[Data items]
================================
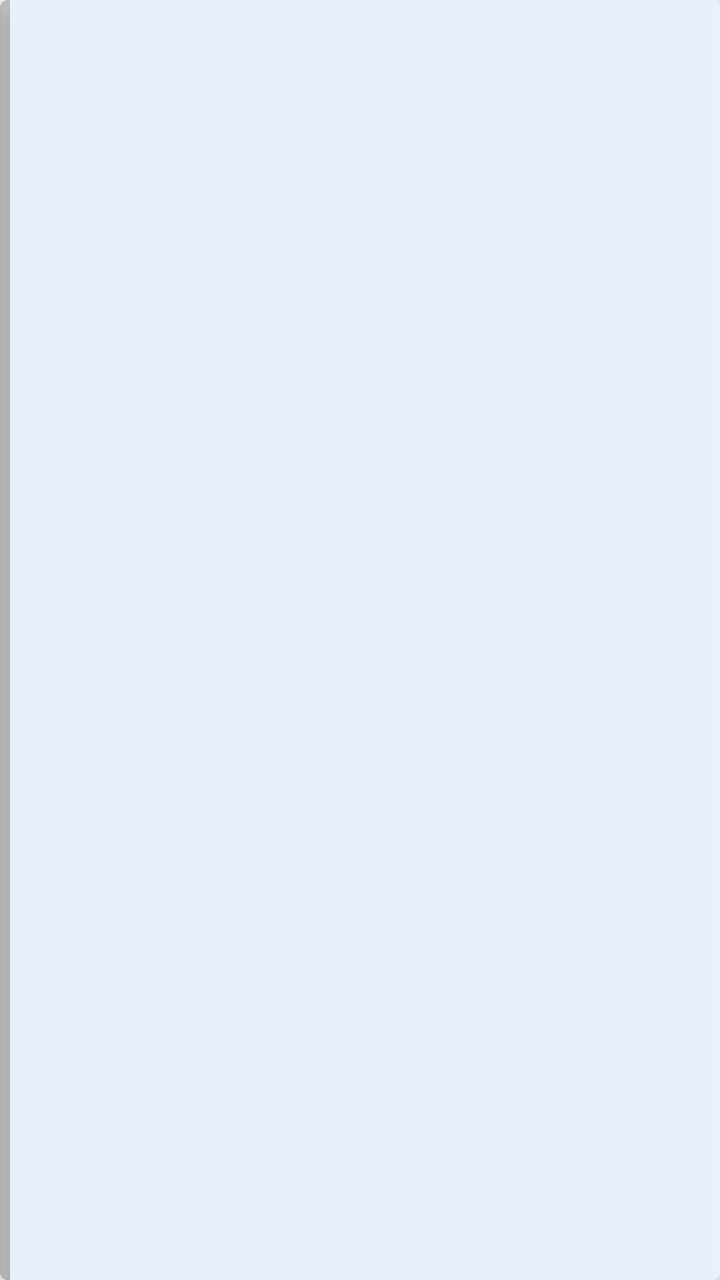
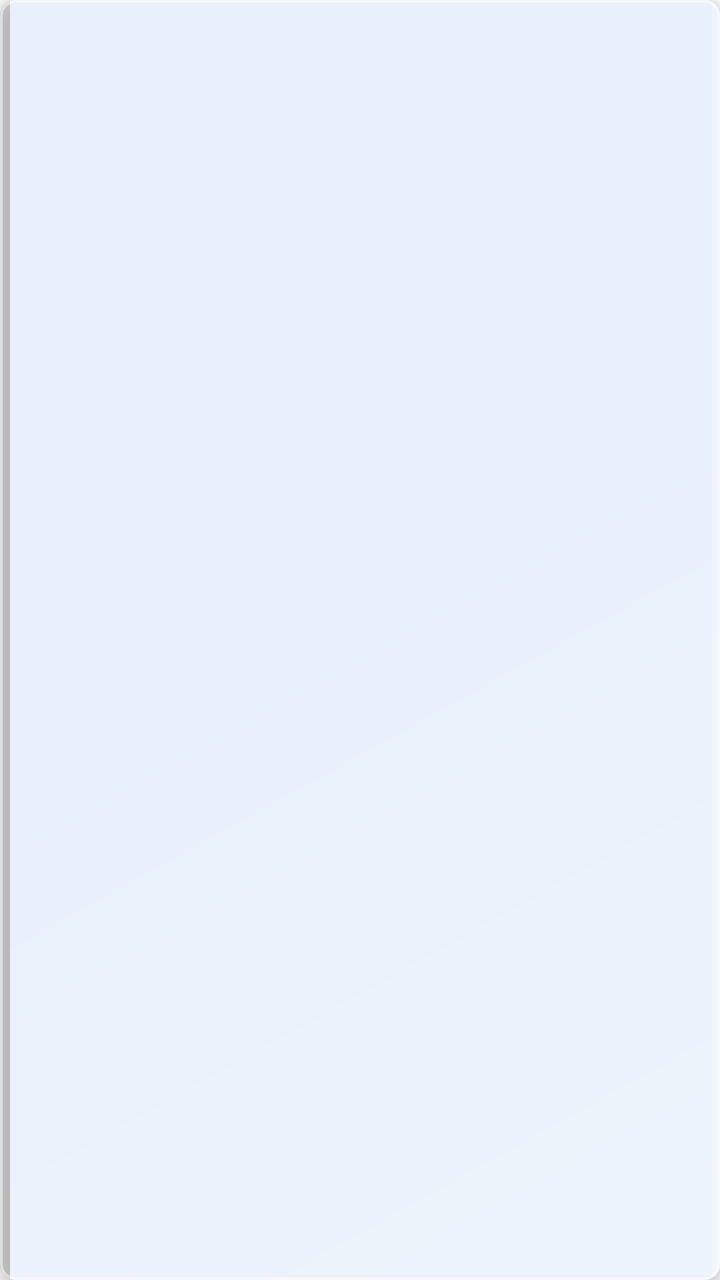

Screens rendered from an Android XML layout before and after an edit, with the pre-edit source and the edit as a unified diff.
<!-- AndroidManifest.xml: application theme Theme.White -->
<!-- res/layout/item_book.xml -->
<?xml version="1.0" encoding="utf-8"?>
<LinearLayout xmlns:android="http://schemas.android.com/apk/res/android"
    xmlns:app="http://schemas.android.com/apk/res-auto"
    android:layout_width="match_parent"
    android:layout_height="wrap_content"
    android:layout_marginStart="8dp"
    android:layout_marginEnd="8dp"
    android:layout_marginBottom="16dp"
    android:gravity="bottom|center_horizontal"
    android:orientation="vertical">

    <com.google.android.material.card.MaterialCardView
        android:id="@+id/coverCard"
        android:layout_width="match_parent"
        android:layout_height="wrap_content"
        app:cardBackgroundColor="@android:color/transparent"
        app:cardCornerRadius="4dp"
        app:cardElevation="10dp"
        app:strokeWidth="0dp">

        <LinearLayout
            android:layout_width="match_parent"
            android:layout_height="wrap_content"
            android:orientation="horizontal">

            
            <View
                android:id="@+id/bookSpine"
                android:layout_width="5dp"
                android:layout_height="match_parent"
                android:background="#33000000" />

            <FrameLayout
                android:id="@+id/coverContainer"
                android:layout_width="0dp"
                android:layout_weight="1"
                android:layout_height="match_parent"
                android:background="@drawable/bg_cover_frame">

                <ImageView
                    android:id="@+id/coverImage"
                    android:layout_width="match_parent"
                    android:layout_height="match_parent"
                    android:contentDescription="@null"
                    android:scaleType="centerCrop"
                    android:visibility="gone" />

                <LinearLayout
                    android:id="@+id/coverFallback"
                    android:layout_width="match_parent"
                    android:layout_height="match_parent"
                    android:gravity="center"
                    android:orientation="vertical"
                    android:paddingStart="8dp"
                    android:paddingEnd="8dp"
                    android:paddingTop="10dp"
                    android:paddingBottom="10dp">

                    <TextView
                        android:id="@+id/fallbackTitle"
                        android:layout_width="match_parent"
                        android:layout_height="wrap_content"
                        android:ellipsize="end"
                        android:gravity="center"
                        android:maxLines="4"
                        android:textColor="#FFFFFFFF"
                        android:textSize="12sp"
                        android:textStyle="bold" />

                    <TextView
                        android:id="@+id/fallbackAuthor"
                        android:layout_width="match_parent"
                        android:layout_height="wrap_content"
                        android:layout_marginTop="4dp"
                        android:ellipsize="end"
                        android:gravity="center"
                        android:maxLines="1"
                        android:textColor="#BBD4F7"
                        android:textSize="10sp" />
                </LinearLayout>

                
                <View
                    android:layout_width="3dp"
                    android:layout_height="match_parent"
                    android:layout_gravity="end"
                    android:background="#22FFFFFF" />

                <TextView
                    android:id="@+id/progressBadge"
                    android:layout_width="wrap_content"
                    android:layout_height="wrap_content"
                    android:layout_gravity="bottom|end"
                    android:layout_margin="6dp"
                    android:background="@drawable/bg_progress_pill"
                    android:paddingStart="6dp"
                    android:paddingTop="1dp"
                    android:paddingEnd="6dp"
                    android:paddingBottom="2dp"
                    android:textColor="#FFFFFFFF"
                    android:textSize="10sp"
                    android:textStyle="bold"
                    android:visibility="gone" />
            </FrameLayout>
        </LinearLayout>
    </com.google.android.material.card.MaterialCardView>

    <TextView
        android:id="@+id/bookTitle"
        android:layout_width="0dp"
        android:layout_height="0dp"
        android:visibility="gone" />

    <TextView
        android:id="@+id/bookAuthor"
        android:layout_width="0dp"
        android:layout_height="0dp"
        android:visibility="gone" />

</LinearLayout>
<!-- resources referenced by this layout -->
<resources>
  <!-- drawable bg_cover_frame (drawable) -->
  <shape xmlns:android="http://schemas.android.com/apk/res/android"
      android:shape="rectangle">
      <solid android:color="@color/blue_soft" />
  </shape>
  <!-- drawable bg_progress_pill (drawable) -->
  <shape xmlns:android="http://schemas.android.com/apk/res/android"
      android:shape="rectangle">
      <solid android:color="#E61E3A6B" />
      <corners android:radius="10dp" />
  </shape>
  <style name="Theme.White" parent="Theme.MaterialComponents.Light.NoActionBar">
          <item name="colorPrimary">@color/blue_primary</item>
          <item name="colorPrimaryVariant">@color/blue_deep</item>
          <item name="colorOnPrimary">@color/white</item>
          <item name="colorSecondary">@color/blue_mid</item>
          <item name="colorSecondaryVariant">@color/blue_deep</item>
          <item name="colorOnSecondary">@color/white</item>
          <item name="colorSurface">@color/white</item>
          <item name="colorOnSurface">@color/text_primary</item>
          <item name="android:windowBackground">@color/white</item>
          <item name="android:windowNoTitle">true</item>
          <item name="android:statusBarColor">@color/white</item>
          <item name="android:windowLightStatusBar">true</item>
          <item name="android:navigationBarColor">@color/white</item>
          <item name="android:windowLightNavigationBar" tools:targetApi="27">true</item>
          <item name="android:windowActionModeOverlay">true</item>
      </style>
  <color name="blue_soft">#FFE8F0FB</color>
  <color name="blue_primary">#FF2563EB</color>
  <color name="blue_deep">#FF0F2A4A</color>
  <color name="white">#FFFFFFFF</color>
  <color name="blue_mid">#FF1E4E8C</color>
  <color name="text_primary">#FF16233A</color>
</resources>

<!-- the commit's change to res/layout/item_book.xml (unified diff, before → after) -->
@@ -13,9 +13,11 @@
         android:id="@+id/coverCard"
         android:layout_width="match_parent"
         android:layout_height="wrap_content"
-        app:cardBackgroundColor="@android:color/transparent"
-        app:cardCornerRadius="4dp"
-        app:cardElevation="10dp"
+        app:cardBackgroundColor="#55FFFFFF"
+        app:cardCornerRadius="8dp"
+        app:cardElevation="8dp"
+        app:strokeColor="#88FFFFFF"
+        app:strokeWidth="1.2dp">
         app:strokeWidth="0dp">
 
         <LinearLayout
@@ -81,10 +83,16 @@
 
                 
                 <View
-                    android:layout_width="3dp"
+                    android:layout_width="4dp"
                     android:layout_height="match_parent"
                     android:layout_gravity="end"
-                    android:background="#22FFFFFF" />
+                    android:background="#44FFFFFF" />
+
+                
+                <View
+                    android:layout_width="match_parent"
+                    android:layout_height="match_parent"
+                    android:background="@drawable/bg_glass_reflection" />
 
                 <TextView
                     android:id="@+id/progressBadge"
<!-- resource entries referenced after the edit -->
@@ -4,6 +4,17 @@
   <shape xmlns:android="http://schemas.android.com/apk/res/android"
       android:shape="rectangle">
       <solid android:color="@color/blue_soft" />
+  </shape>
+  <!-- drawable bg_glass_reflection (drawable) -->
+  <?xml version="1.0" encoding="utf-8"?>
+  <shape xmlns:android="http://schemas.android.com/apk/res/android"
+      android:shape="rectangle">
+      <gradient
+          android:angle="135"
+          android:startColor="#40FFFFFF"
+          android:centerColor="#08FFFFFF"
+          android:endColor="#00FFFFFF"
+          android:type="linear" />
   </shape>
   <!-- drawable bg_progress_pill (drawable) -->
   <shape xmlns:android="http://schemas.android.com/apk/res/android"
================================
» Required action: When you set down the records above, copy every line exactly and exclude the pictures.

» Response to the exercise:
Screens rendered from an Android XML layout before and after an edit, with the pre-edit source and the edit as a unified diff.
<!-- AndroidManifest.xml: application theme Theme.White -->
<!-- res/layout/item_book.xml -->
<?xml version="1.0" encoding="utf-8"?>
<LinearLayout xmlns:android="http://schemas.android.com/apk/res/android"
    xmlns:app="http://schemas.android.com/apk/res-auto"
    android:layout_width="match_parent"
    android:layout_height="wrap_content"
    android:layout_marginStart="8dp"
    android:layout_marginEnd="8dp"
    android:layout_marginBottom="16dp"
    android:gravity="bottom|center_horizontal"
    android:orientation="vertical">

    <com.google.android.material.card.MaterialCardView
        android:id="@+id/coverCard"
        android:layout_width="match_parent"
        android:layout_height="wrap_content"
        app:cardBackgroundColor="@android:color/transparent"
        app:cardCornerRadius="4dp"
        app:cardElevation="10dp"
        app:strokeWidth="0dp">

        <LinearLayout
            android:layout_width="match_parent"
            android:layout_height="wrap_content"
            android:orientation="horizontal">

            
            <View
                android:id="@+id/bookSpine"
                android:layout_width="5dp"
                android:layout_height="match_parent"
                android:background="#33000000" />

            <FrameLayout
                android:id="@+id/coverContainer"
                android:layout_width="0dp"
                android:layout_weight="1"
                android:layout_height="match_parent"
                android:background="@drawable/bg_cover_frame">

                <ImageView
                    android:id="@+id/coverImage"
                    android:layout_width="match_parent"
                    android:layout_height="match_parent"
                    android:contentDescription="@null"
                    android:scaleType="centerCrop"
                    android:visibility="gone" />

                <LinearLayout
                    android:id="@+id/coverFallback"
                    android:layout_width="match_parent"
                    android:layout_height="match_parent"
                    android:gravity="center"
                    android:orientation="vertical"
                    android:paddingStart="8dp"
                    android:paddingEnd="8dp"
                    android:paddingTop="10dp"
                    android:paddingBottom="10dp">

                    <TextView
                        android:id="@+id/fallbackTitle"
                        android:layout_width="match_parent"
                        android:layout_height="wrap_content"
                        android:ellipsize="end"
                        android:gravity="center"
                        android:maxLines="4"
                        android:textColor="#FFFFFFFF"
                        android:textSize="12sp"
                        android:textStyle="bold" />

                    <TextView
                        android:id="@+id/fallbackAuthor"
                        android:layout_width="match_parent"
                        android:layout_height="wrap_content"
                        android:layout_marginTop="4dp"
                        android:ellipsize="end"
                        android:gravity="center"
                        android:maxLines="1"
                        android:textColor="#BBD4F7"
                        android:textSize="10sp" />
                </LinearLayout>

                
                <View
                    android:layout_width="3dp"
                    android:layout_height="match_parent"
                    android:layout_gravity="end"
                    android:background="#22FFFFFF" />

                <TextView
                    android:id="@+id/progressBadge"
                    android:layout_width="wrap_content"
                    android:layout_height="wrap_content"
                    android:layout_gravity="bottom|end"
                    android:layout_margin="6dp"
                    android:background="@drawable/bg_progress_pill"
                    android:paddingStart="6dp"
                    android:paddingTop="1dp"
                    android:paddingEnd="6dp"
                    android:paddingBottom="2dp"
                    android:textColor="#FFFFFFFF"
                    android:textSize="10sp"
                    android:textStyle="bold"
                    android:visibility="gone" />
            </FrameLayout>
        </LinearLayout>
    </com.google.android.material.card.MaterialCardView>

    <TextView
        android:id="@+id/bookTitle"
        android:layout_width="0dp"
        android:layout_height="0dp"
        android:visibility="gone" />

    <TextView
        android:id="@+id/bookAuthor"
        android:layout_width="0dp"
        android:layout_height="0dp"
        android:visibility="gone" />

</LinearLayout>
<!-- resources referenced by this layout -->
<resources>
  <!-- drawable bg_cover_frame (drawable) -->
  <shape xmlns:android="http://schemas.android.com/apk/res/android"
      android:shape="rectangle">
      <solid android:color="@color/blue_soft" />
  </shape>
  <!-- drawable bg_progress_pill (drawable) -->
  <shape xmlns:android="http://schemas.android.com/apk/res/android"
      android:shape="rectangle">
      <solid android:color="#E61E3A6B" />
      <corners android:radius="10dp" />
  </shape>
  <style name="Theme.White" parent="Theme.MaterialComponents.Light.NoActionBar">
          <item name="colorPrimary">@color/blue_primary</item>
          <item name="colorPrimaryVariant">@color/blue_deep</item>
          <item name="colorOnPrimary">@color/white</item>
          <item name="colorSecondary">@color/blue_mid</item>
          <item name="colorSecondaryVariant">@color/blue_deep</item>
          <item name="colorOnSecondary">@color/white</item>
          <item name="colorSurface">@color/white</item>
          <item name="colorOnSurface">@color/text_primary</item>
          <item name="android:windowBackground">@color/white</item>
          <item name="android:windowNoTitle">true</item>
          <item name="android:statusBarColor">@color/white</item>
          <item name="android:windowLightStatusBar">true</item>
          <item name="android:navigationBarColor">@color/white</item>
          <item name="android:windowLightNavigationBar" tools:targetApi="27">true</item>
          <item name="android:windowActionModeOverlay">true</item>
      </style>
  <color name="blue_soft">#FFE8F0FB</color>
  <color name="blue_primary">#FF2563EB</color>
  <color name="blue_deep">#FF0F2A4A</color>
  <color name="white">#FFFFFFFF</color>
  <color name="blue_mid">#FF1E4E8C</color>
  <color name="text_primary">#FF16233A</color>
</resources>

<!-- the commit's change to res/layout/item_book.xml (unified diff, before → after) -->
@@ -13,9 +13,11 @@
         android:id="@+id/coverCard"
         android:layout_width="match_parent"
         android:layout_height="wrap_content"
-        app:cardBackgroundColor="@android:color/transparent"
-        app:cardCornerRadius="4dp"
-        app:cardElevation="10dp"
+        app:cardBackgroundColor="#55FFFFFF"
+        app:cardCornerRadius="8dp"
+        app:cardElevation="8dp"
+        app:strokeColor="#88FFFFFF"
+        app:strokeWidth="1.2dp">
         app:strokeWidth="0dp">
 
         <LinearLayout
@@ -81,10 +83,16 @@
 
                 
                 <View
-                    android:layout_width="3dp"
+                    android:layout_width="4dp"
                     android:layout_height="match_parent"
                     android:layout_gravity="end"
-                    android:background="#22FFFFFF" />
+                    android:background="#44FFFFFF" />
+
+                
+                <View
+                    android:layout_width="match_parent"
+                    android:layout_height="match_parent"
+                    android:background="@drawable/bg_glass_reflection" />
 
                 <TextView
                     android:id="@+id/progressBadge"
<!-- resource entries referenced after the edit -->
@@ -4,6 +4,17 @@
   <shape xmlns:android="http://schemas.android.com/apk/res/android"
       android:shape="rectangle">
       <solid android:color="@color/blue_soft" />
+  </shape>
+  <!-- drawable bg_glass_reflection (drawable) -->
+  <?xml version="1.0" encoding="utf-8"?>
+  <shape xmlns:android="http://schemas.android.com/apk/res/android"
+      android:shape="rectangle">
+      <gradient
+          android:angle="135"
+          android:startColor="#40FFFFFF"
+          android:centerColor="#08FFFFFF"
+          android:endColor="#00FFFFFF"
+          android:type="linear" />
   </shape>
   <!-- drawable bg_progress_pill (drawable) -->
   <shape xmlns:android="http://schemas.android.com/apk/res/android"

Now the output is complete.